Task brief: Keep the images out and copy every entry below exactly.

Excerpted data:
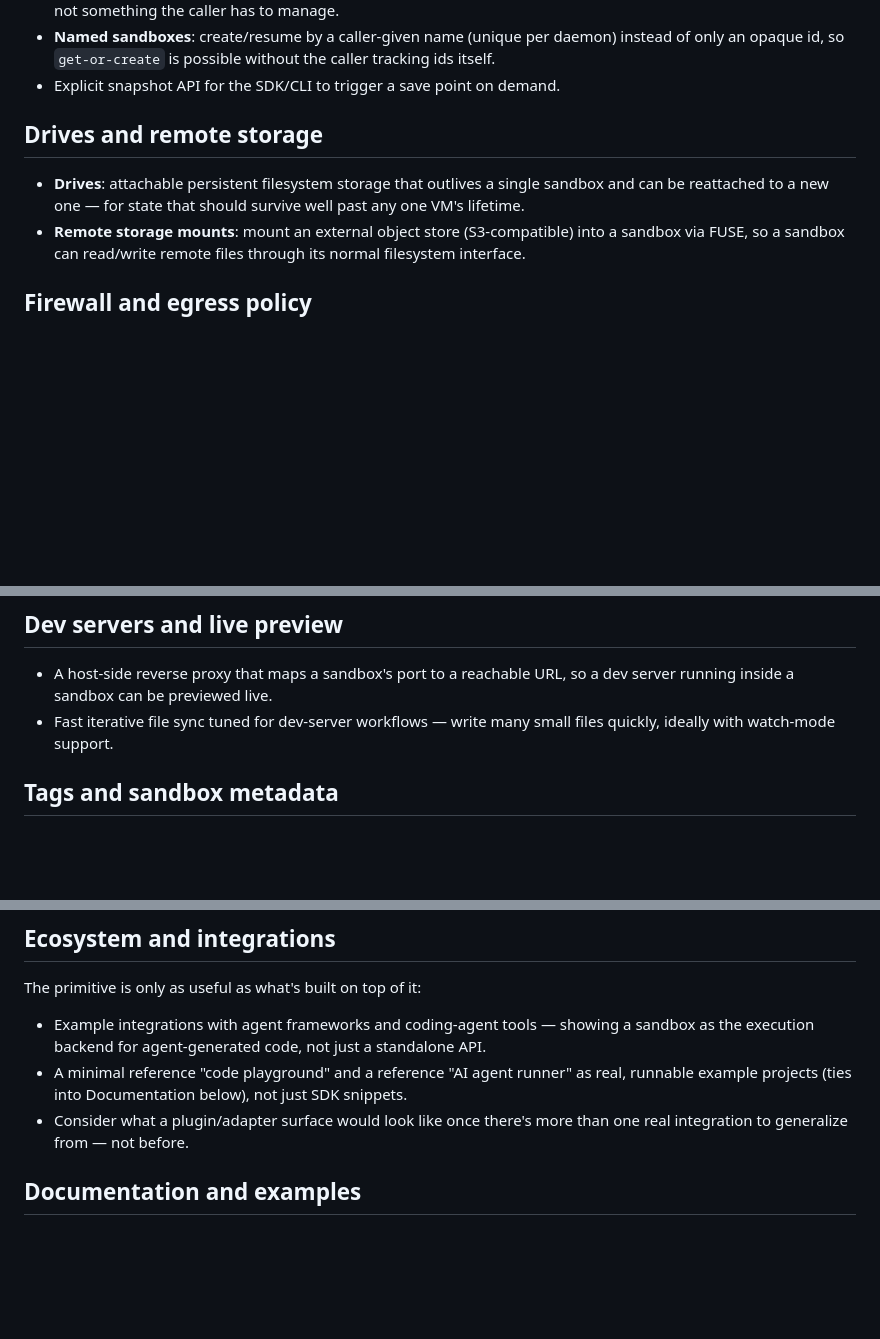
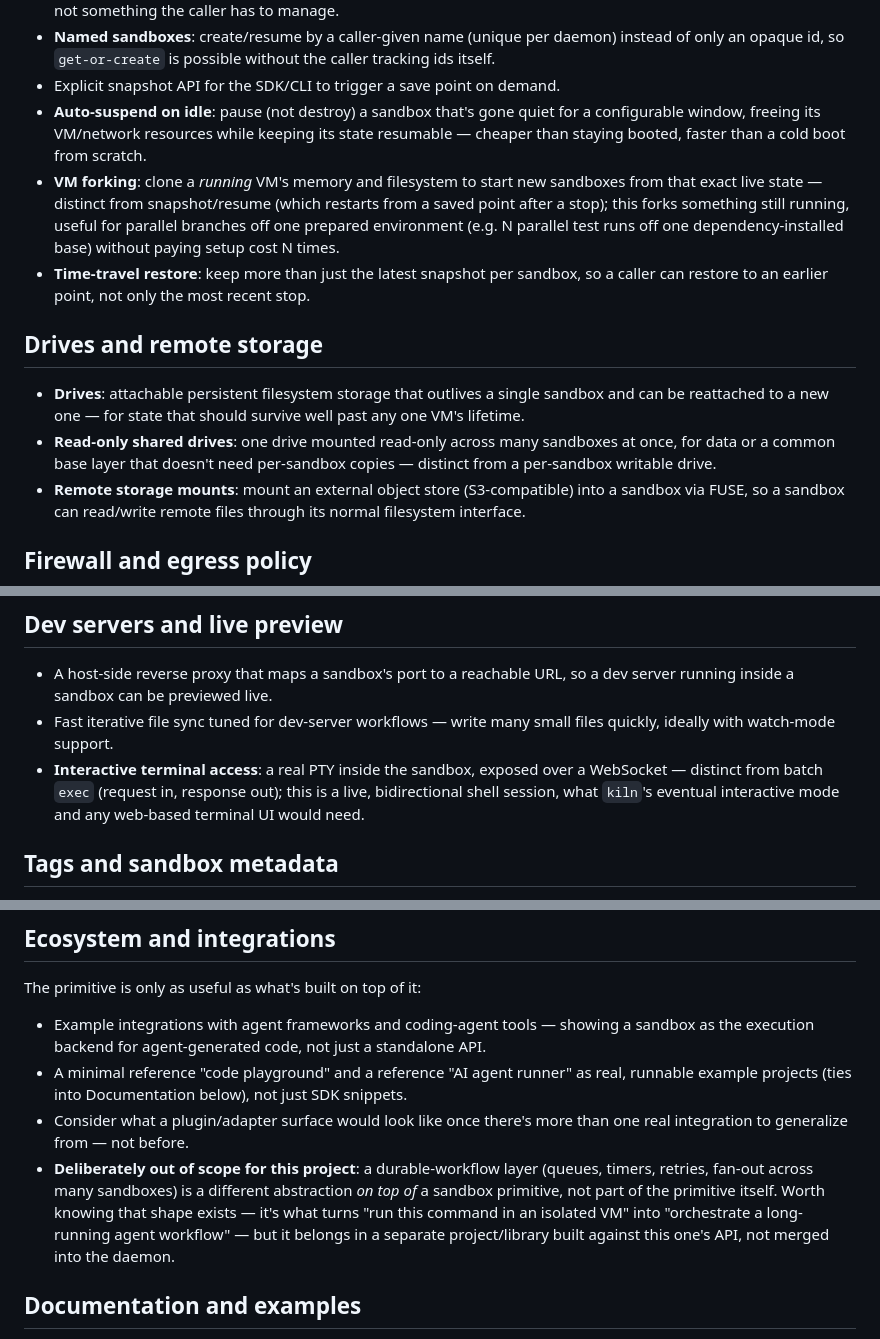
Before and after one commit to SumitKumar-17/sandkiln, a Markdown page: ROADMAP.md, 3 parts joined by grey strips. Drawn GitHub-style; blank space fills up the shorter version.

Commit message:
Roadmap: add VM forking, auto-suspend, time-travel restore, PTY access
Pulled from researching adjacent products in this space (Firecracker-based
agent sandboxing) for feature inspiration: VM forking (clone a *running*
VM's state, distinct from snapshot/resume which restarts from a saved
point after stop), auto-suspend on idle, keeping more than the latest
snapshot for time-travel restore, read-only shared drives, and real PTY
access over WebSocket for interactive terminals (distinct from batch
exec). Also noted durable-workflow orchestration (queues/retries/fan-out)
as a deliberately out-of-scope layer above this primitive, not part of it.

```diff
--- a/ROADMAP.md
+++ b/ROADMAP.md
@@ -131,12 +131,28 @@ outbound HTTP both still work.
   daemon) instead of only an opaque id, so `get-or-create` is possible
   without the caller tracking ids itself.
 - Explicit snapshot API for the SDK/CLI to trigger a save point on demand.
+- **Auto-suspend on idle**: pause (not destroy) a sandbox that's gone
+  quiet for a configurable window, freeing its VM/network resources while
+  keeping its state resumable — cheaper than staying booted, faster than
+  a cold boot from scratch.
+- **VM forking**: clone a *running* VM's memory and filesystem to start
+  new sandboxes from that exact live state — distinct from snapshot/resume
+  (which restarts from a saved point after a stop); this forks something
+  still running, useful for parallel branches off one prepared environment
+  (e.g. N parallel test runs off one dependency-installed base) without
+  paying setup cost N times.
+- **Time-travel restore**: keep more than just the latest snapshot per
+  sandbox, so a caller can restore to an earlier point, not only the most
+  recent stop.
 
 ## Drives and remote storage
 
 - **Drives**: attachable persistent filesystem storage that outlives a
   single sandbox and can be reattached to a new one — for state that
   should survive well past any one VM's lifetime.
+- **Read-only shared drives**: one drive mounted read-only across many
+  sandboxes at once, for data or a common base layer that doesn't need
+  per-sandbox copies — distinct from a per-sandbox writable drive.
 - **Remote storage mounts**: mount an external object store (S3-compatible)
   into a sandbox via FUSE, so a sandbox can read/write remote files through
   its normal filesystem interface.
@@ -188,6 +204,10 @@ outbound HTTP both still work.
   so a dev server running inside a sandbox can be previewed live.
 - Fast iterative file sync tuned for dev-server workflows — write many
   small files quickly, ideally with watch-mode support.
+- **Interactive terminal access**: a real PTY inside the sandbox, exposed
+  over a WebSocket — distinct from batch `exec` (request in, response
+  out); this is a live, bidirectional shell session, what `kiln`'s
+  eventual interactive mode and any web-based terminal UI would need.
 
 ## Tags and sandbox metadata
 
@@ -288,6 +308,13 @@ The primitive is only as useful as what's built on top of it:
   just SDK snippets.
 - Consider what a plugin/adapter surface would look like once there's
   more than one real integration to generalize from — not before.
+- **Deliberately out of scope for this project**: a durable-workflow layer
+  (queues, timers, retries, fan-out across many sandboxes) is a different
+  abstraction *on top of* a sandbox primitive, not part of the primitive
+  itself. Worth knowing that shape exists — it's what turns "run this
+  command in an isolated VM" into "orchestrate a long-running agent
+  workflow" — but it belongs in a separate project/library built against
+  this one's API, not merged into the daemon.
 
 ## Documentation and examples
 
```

Your solution:
Before and after one commit to SumitKumar-17/sandkiln, a Markdown page: ROADMAP.md, 3 parts joined by grey strips. Drawn GitHub-style; blank space fills up the shorter version.

Commit message:
Roadmap: add VM forking, auto-suspend, time-travel restore, PTY access
Pulled from researching adjacent products in this space (Firecracker-based
agent sandboxing) for feature inspiration: VM forking (clone a *running*
VM's state, distinct from snapshot/resume which restarts from a saved
point after stop), auto-suspend on idle, keeping more than the latest
snapshot for time-travel restore, read-only shared drives, and real PTY
access over WebSocket for interactive terminals (distinct from batch
exec). Also noted durable-workflow orchestration (queues/retries/fan-out)
as a deliberately out-of-scope layer above this primitive, not part of it.

```diff
--- a/ROADMAP.md
+++ b/ROADMAP.md
@@ -131,12 +131,28 @@ outbound HTTP both still work.
   daemon) instead of only an opaque id, so `get-or-create` is possible
   without the caller tracking ids itself.
 - Explicit snapshot API for the SDK/CLI to trigger a save point on demand.
+- **Auto-suspend on idle**: pause (not destroy) a sandbox that's gone
+  quiet for a configurable window, freeing its VM/network resources while
+  keeping its state resumable — cheaper than staying booted, faster than
+  a cold boot from scratch.
+- **VM forking**: clone a *running* VM's memory and filesystem to start
+  new sandboxes from that exact live state — distinct from snapshot/resume
+  (which restarts from a saved point after a stop); this forks something
+  still running, useful for parallel branches off one prepared environment
+  (e.g. N parallel test runs off one dependency-installed base) without
+  paying setup cost N times.
+- **Time-travel restore**: keep more than just the latest snapshot per
+  sandbox, so a caller can restore to an earlier point, not only the most
+  recent stop.
 
 ## Drives and remote storage
 
 - **Drives**: attachable persistent filesystem storage that outlives a
   single sandbox and can be reattached to a new one — for state that
   should survive well past any one VM's lifetime.
+- **Read-only shared drives**: one drive mounted read-only across many
+  sandboxes at once, for data or a common base layer that doesn't need
+  per-sandbox copies — distinct from a per-sandbox writable drive.
 - **Remote storage mounts**: mount an external object store (S3-compatible)
   into a sandbox via FUSE, so a sandbox can read/write remote files through
   its normal filesystem interface.
@@ -188,6 +204,10 @@ outbound HTTP both still work.
   so a dev server running inside a sandbox can be previewed live.
 - Fast iterative file sync tuned for dev-server workflows — write many
   small files quickly, ideally with watch-mode support.
+- **Interactive terminal access**: a real PTY inside the sandbox, exposed
+  over a WebSocket — distinct from batch `exec` (request in, response
+  out); this is a live, bidirectional shell session, what `kiln`'s
+  eventual interactive mode and any web-based terminal UI would need.
 
 ## Tags and sandbox metadata
 
@@ -288,6 +308,13 @@ The primitive is only as useful as what's built on top of it:
   just SDK snippets.
 - Consider what a plugin/adapter surface would look like once there's
   more than one real integration to generalize from — not before.
+- **Deliberately out of scope for this project**: a durable-workflow layer
+  (queues, timers, retries, fan-out across many sandboxes) is a different
+  abstraction *on top of* a sandbox primitive, not part of the primitive
+  itself. Worth knowing that shape exists — it's what turns "run this
+  command in an isolated VM" into "orchestrate a long-running agent
+  workflow" — but it belongs in a separate project/library built against
+  this one's API, not merged into the daemon.
 
 ## Documentation and examples
 
```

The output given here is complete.